> **TASK INSTRUCTIONS**
Could you restate the data below word for word, without its pictures?

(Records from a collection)
┌──
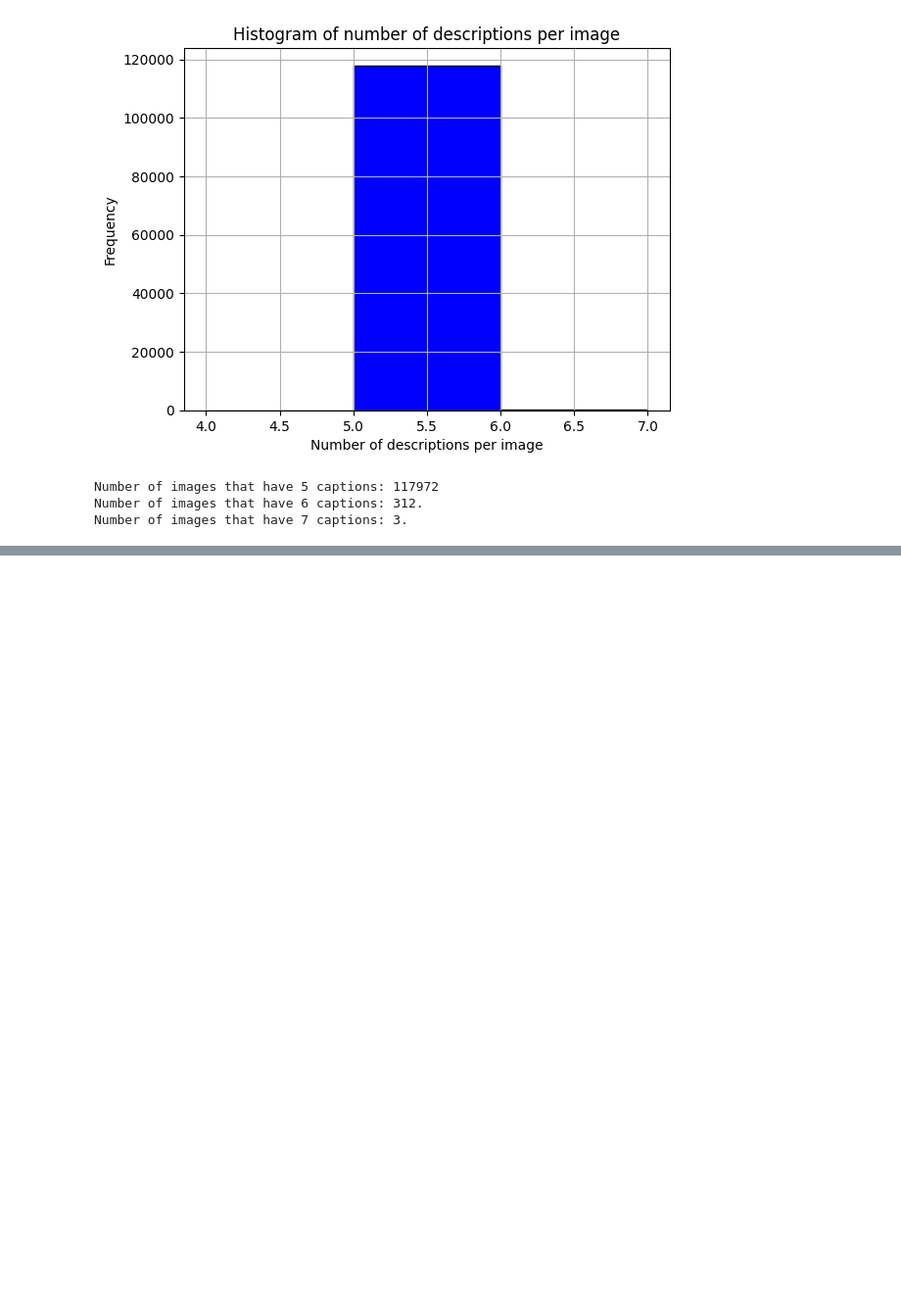
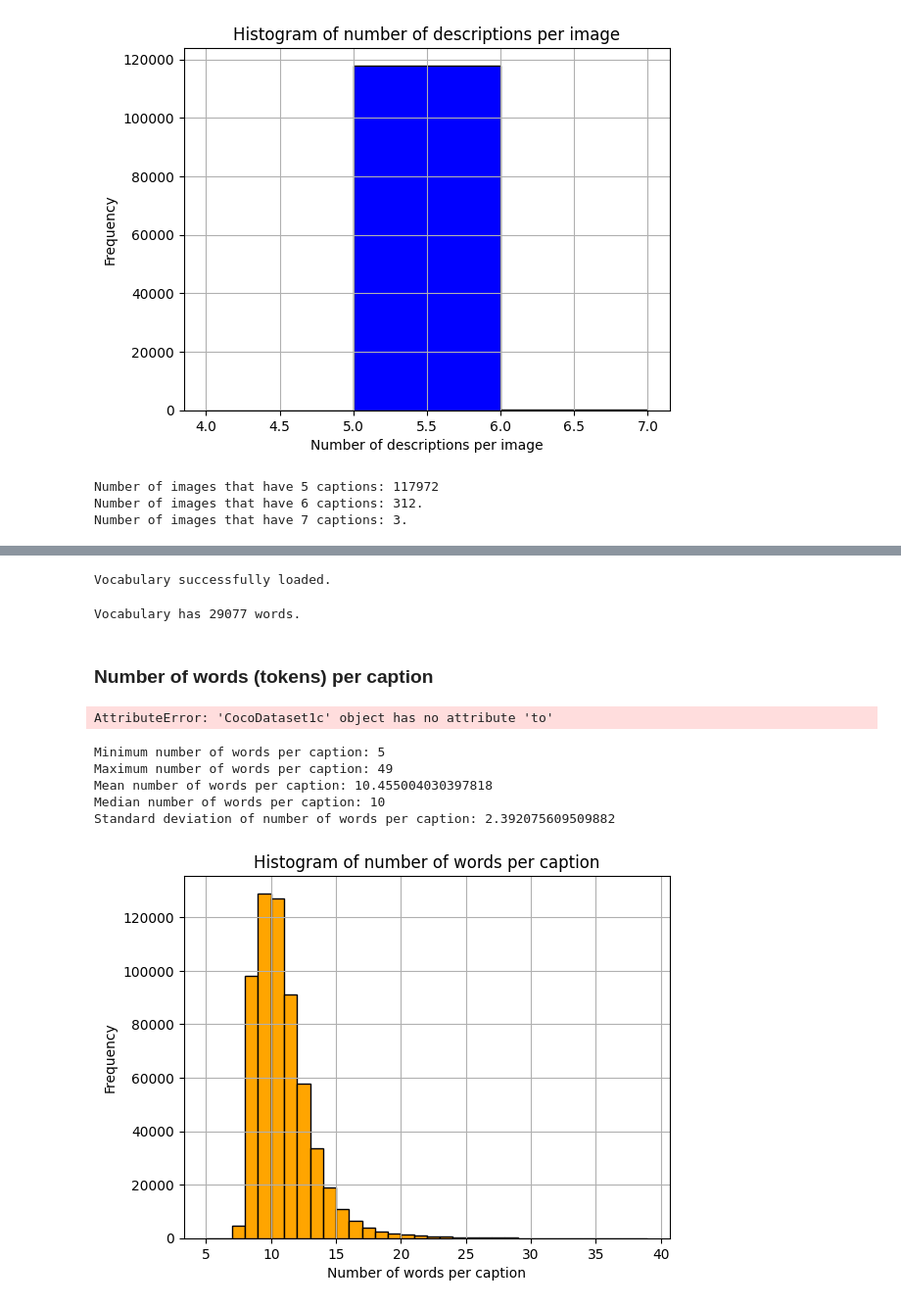
Before and after one commit to andjadenic/ImageCaptioning, a Jupyter notebook: EDA/EDA.ipynb, the cells around one changed output, grey strips where cells are left out. Shown at 98% size. Drawn from its saved outputs; the diff is of its cells as text; code cells hidden in the pictures; blank space fills up the shorter version.

Commit message:
training added

```diff
--- a/EDA/EDA.ipynb
+++ b/EDA/EDA.ipynb
@@ -229,0 +234,40 @@ Number of images that have 7 captions: 3.
+# %%
+vocabulary = Vocabulary()
+vocabulary.load_vocab(vocab_json)
+# %% [output]
+Vocabulary successfully loaded.
+# %%
+print(f'Vocabulary has {len(vocabulary)} words.')
+# %% [output]
+Vocabulary has 29077 words.
+# %% [markdown]
+### Number of words (tokens) per caption
+# %%
+train_dataset_1c = CocoDataset1c(data_path=train_data_path,
+                                 dataset_1c_path=train_dataset_1c_json,
+                                 vocabulary=vocabulary).to(device)
+# %% [output]
+AttributeError: 'CocoDataset1c' object has no attribute 'to'
+# %%
+len_caption = [train_dataset_1c[i]['length_tensor'].item() for i in range(len(train_dataset_1c))]
+# %%
+print('Minimum number of words per caption:', min(len_caption))
+print('Maximum number of words per caption:', max(len_caption))
+print('Mean number of words per caption:', statistics.mean(len_caption))
+print('Median number of words per caption:', statistics.median(len_caption))
+print('Standard deviation of number of words per caption:', statistics.stdev(len_caption))
+# %% [output]
+Minimum number of words per caption: 5
+Maximum number of words per caption: 49
+Mean number of words per caption: 10.455004030397818
+Median number of words per caption: 10
+Standard deviation of number of words per caption: 2.392075609509882
+# %%
+plt.hist(len_caption, bins=list(range(5, 40)), color='orange', edgecolor='black')
+plt.xlabel('Number of words per caption')
+plt.ylabel('Frequency')
+plt.title('Histogram of number of words per caption')
+plt.grid(True)
+plt.show()
+# %% [output]
+[figure, added]
```
Also changed, not shown: parts of 2 cells of this notebook, 4 other files.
└──
> **ANSWER SPACE**
Before and after one commit to andjadenic/ImageCaptioning, a Jupyter notebook: EDA/EDA.ipynb, the cells around one changed output, grey strips where cells are left out. Shown at 98% size. Drawn from its saved outputs; the diff is of its cells as text; code cells hidden in the pictures; blank space fills up the shorter version.

Commit message:
training added

```diff
--- a/EDA/EDA.ipynb
+++ b/EDA/EDA.ipynb
@@ -229,0 +234,40 @@ Number of images that have 7 captions: 3.
+# %%
+vocabulary = Vocabulary()
+vocabulary.load_vocab(vocab_json)
+# %% [output]
+Vocabulary successfully loaded.
+# %%
+print(f'Vocabulary has {len(vocabulary)} words.')
+# %% [output]
+Vocabulary has 29077 words.
+# %% [markdown]
+### Number of words (tokens) per caption
+# %%
+train_dataset_1c = CocoDataset1c(data_path=train_data_path,
+                                 dataset_1c_path=train_dataset_1c_json,
+                                 vocabulary=vocabulary).to(device)
+# %% [output]
+AttributeError: 'CocoDataset1c' object has no attribute 'to'
+# %%
+len_caption = [train_dataset_1c[i]['length_tensor'].item() for i in range(len(train_dataset_1c))]
+# %%
+print('Minimum number of words per caption:', min(len_caption))
+print('Maximum number of words per caption:', max(len_caption))
+print('Mean number of words per caption:', statistics.mean(len_caption))
+print('Median number of words per caption:', statistics.median(len_caption))
+print('Standard deviation of number of words per caption:', statistics.stdev(len_caption))
+# %% [output]
+Minimum number of words per caption: 5
+Maximum number of words per caption: 49
+Mean number of words per caption: 10.455004030397818
+Median number of words per caption: 10
+Standard deviation of number of words per caption: 2.392075609509882
+# %%
+plt.hist(len_caption, bins=list(range(5, 40)), color='orange', edgecolor='black')
+plt.xlabel('Number of words per caption')
+plt.ylabel('Frequency')
+plt.title('Histogram of number of words per caption')
+plt.grid(True)
+plt.show()
+# %% [output]
+[figure, added]
```
Also changed, not shown: parts of 2 cells of this notebook, 4 other files.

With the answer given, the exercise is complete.